When I see pink products for sale during the month of October, I wonder how much of the money really goes to researching a cure for breast cancer. Probably not very much.
I know I’m not alone in this thought because I’ve heard and read similar comments from others discussing the reason why these products are being sold. Buy them because you like them or need them. But I think most people now see those oh so pretty pink-ribboned products as a merchandising trick better left alone.
If anything good has come out of the marketing of these pink products, it is perhaps that they have brought a new awareness to mammograms and the idea that early detection can be a life saver.
We know that breast cancer is a disease that happens twelve months a year, not just in October.
Whether a mother or a daughter, grandparent, sibling, or friend, chances are that you know someone affected by breast cancer.
I started getting mammograms when I was 35 years old because tragically I had an aunt who lost her life to breast cancer, a cousin who also died from it, another cousin who was diagnosed and treated and is in remission and a sister who thankfully is now in remission because she went in for her annual exam and the doctors found and diagnosed her breast cancer while it was in an early stage. I also have a very good friend who is currently fighting the good fight and is truly a warrior in keeping herself healthy and positive in her thoughts.

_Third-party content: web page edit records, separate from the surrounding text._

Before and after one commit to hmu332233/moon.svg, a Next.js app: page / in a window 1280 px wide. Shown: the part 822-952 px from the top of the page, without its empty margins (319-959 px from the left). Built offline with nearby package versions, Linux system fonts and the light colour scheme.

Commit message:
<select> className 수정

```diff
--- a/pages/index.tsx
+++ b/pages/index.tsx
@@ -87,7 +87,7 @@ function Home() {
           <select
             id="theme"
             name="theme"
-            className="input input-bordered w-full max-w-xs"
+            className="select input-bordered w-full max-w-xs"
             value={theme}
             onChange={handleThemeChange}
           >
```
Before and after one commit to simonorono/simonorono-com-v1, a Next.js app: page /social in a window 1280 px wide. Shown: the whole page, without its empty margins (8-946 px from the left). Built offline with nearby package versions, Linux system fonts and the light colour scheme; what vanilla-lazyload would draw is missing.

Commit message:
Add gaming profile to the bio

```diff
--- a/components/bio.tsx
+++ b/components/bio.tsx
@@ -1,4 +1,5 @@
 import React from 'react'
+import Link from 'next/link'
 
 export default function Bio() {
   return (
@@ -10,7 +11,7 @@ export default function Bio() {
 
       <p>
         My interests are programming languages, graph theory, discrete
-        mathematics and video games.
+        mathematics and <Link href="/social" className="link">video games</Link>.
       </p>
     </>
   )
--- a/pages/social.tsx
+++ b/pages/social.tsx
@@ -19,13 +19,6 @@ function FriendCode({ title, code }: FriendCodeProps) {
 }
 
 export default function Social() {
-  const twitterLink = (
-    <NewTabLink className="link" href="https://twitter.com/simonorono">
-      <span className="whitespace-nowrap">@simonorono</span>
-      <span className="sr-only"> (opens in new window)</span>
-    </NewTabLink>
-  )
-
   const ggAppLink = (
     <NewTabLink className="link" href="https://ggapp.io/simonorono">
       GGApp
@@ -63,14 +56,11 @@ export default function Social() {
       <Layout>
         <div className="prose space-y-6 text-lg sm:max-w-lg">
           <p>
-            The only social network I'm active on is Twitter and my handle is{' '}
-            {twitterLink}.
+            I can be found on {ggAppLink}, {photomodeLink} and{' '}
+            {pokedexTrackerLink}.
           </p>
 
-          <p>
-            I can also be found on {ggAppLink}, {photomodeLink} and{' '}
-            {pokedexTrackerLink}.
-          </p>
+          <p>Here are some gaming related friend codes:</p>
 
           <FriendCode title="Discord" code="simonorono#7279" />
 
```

Courtesy of parents.com
Perhaps instead of buying something for sale that is pink and supposedly sold to contribute money to cancer research, why not instead help someone you know who has breast cancer.
I saw this terrific post by Eloise Caggiano, the program director for the Avon Walk for Breast Cancer, on a blog at www.parents.com

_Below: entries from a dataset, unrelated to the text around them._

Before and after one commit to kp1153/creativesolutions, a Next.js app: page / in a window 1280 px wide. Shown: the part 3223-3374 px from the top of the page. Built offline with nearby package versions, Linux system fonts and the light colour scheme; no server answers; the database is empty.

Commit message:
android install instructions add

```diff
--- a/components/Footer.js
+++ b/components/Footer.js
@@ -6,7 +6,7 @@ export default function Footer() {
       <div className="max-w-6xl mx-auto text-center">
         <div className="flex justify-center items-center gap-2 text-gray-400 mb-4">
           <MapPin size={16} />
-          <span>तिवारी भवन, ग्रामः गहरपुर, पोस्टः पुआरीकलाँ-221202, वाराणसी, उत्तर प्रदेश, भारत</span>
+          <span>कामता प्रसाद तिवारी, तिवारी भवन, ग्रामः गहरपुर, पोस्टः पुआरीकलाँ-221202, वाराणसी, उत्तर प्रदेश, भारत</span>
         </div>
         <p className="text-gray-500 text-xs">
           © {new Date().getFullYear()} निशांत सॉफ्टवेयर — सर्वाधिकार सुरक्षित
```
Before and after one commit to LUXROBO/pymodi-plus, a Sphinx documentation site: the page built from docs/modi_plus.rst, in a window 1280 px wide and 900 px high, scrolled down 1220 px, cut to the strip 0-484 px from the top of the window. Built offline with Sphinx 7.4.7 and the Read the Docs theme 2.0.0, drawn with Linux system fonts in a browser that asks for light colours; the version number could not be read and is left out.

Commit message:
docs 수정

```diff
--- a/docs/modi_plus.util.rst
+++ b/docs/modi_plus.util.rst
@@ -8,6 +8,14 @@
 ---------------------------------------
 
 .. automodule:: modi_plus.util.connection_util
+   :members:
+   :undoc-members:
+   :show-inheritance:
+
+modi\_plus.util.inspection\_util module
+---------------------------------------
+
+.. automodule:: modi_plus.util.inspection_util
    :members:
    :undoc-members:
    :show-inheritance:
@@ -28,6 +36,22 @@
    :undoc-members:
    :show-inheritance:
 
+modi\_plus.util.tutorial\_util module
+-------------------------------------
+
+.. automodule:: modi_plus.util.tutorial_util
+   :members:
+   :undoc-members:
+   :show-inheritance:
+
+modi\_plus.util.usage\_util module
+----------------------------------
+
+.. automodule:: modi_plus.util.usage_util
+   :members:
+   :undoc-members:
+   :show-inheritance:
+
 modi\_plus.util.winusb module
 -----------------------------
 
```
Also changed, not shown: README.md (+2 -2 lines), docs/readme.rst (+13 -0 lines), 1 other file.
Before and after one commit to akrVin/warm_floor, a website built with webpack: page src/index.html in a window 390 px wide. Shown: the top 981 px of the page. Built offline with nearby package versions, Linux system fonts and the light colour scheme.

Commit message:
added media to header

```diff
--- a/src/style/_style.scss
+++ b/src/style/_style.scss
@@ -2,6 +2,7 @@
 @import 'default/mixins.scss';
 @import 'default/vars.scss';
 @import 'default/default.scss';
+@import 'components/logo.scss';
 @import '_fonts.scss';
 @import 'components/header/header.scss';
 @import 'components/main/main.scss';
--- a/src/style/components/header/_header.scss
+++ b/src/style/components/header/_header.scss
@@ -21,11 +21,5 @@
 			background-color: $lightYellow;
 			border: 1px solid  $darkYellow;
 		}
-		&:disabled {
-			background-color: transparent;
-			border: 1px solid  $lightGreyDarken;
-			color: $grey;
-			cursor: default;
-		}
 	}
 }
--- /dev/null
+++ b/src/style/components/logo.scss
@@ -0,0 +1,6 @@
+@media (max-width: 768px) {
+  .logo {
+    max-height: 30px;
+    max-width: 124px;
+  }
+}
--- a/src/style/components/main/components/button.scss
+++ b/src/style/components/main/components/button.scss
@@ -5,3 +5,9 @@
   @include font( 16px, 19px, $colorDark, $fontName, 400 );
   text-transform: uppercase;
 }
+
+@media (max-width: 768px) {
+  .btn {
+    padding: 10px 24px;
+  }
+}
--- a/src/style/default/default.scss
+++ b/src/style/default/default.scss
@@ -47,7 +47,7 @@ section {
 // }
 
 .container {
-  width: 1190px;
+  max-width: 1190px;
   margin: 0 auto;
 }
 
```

and thought it had some great ideas. Caggiano is an eight-year breast cancer survivor so her advice comes from a place of experience. Please read her list of eight ways to help a friend with breast cancer in the link below: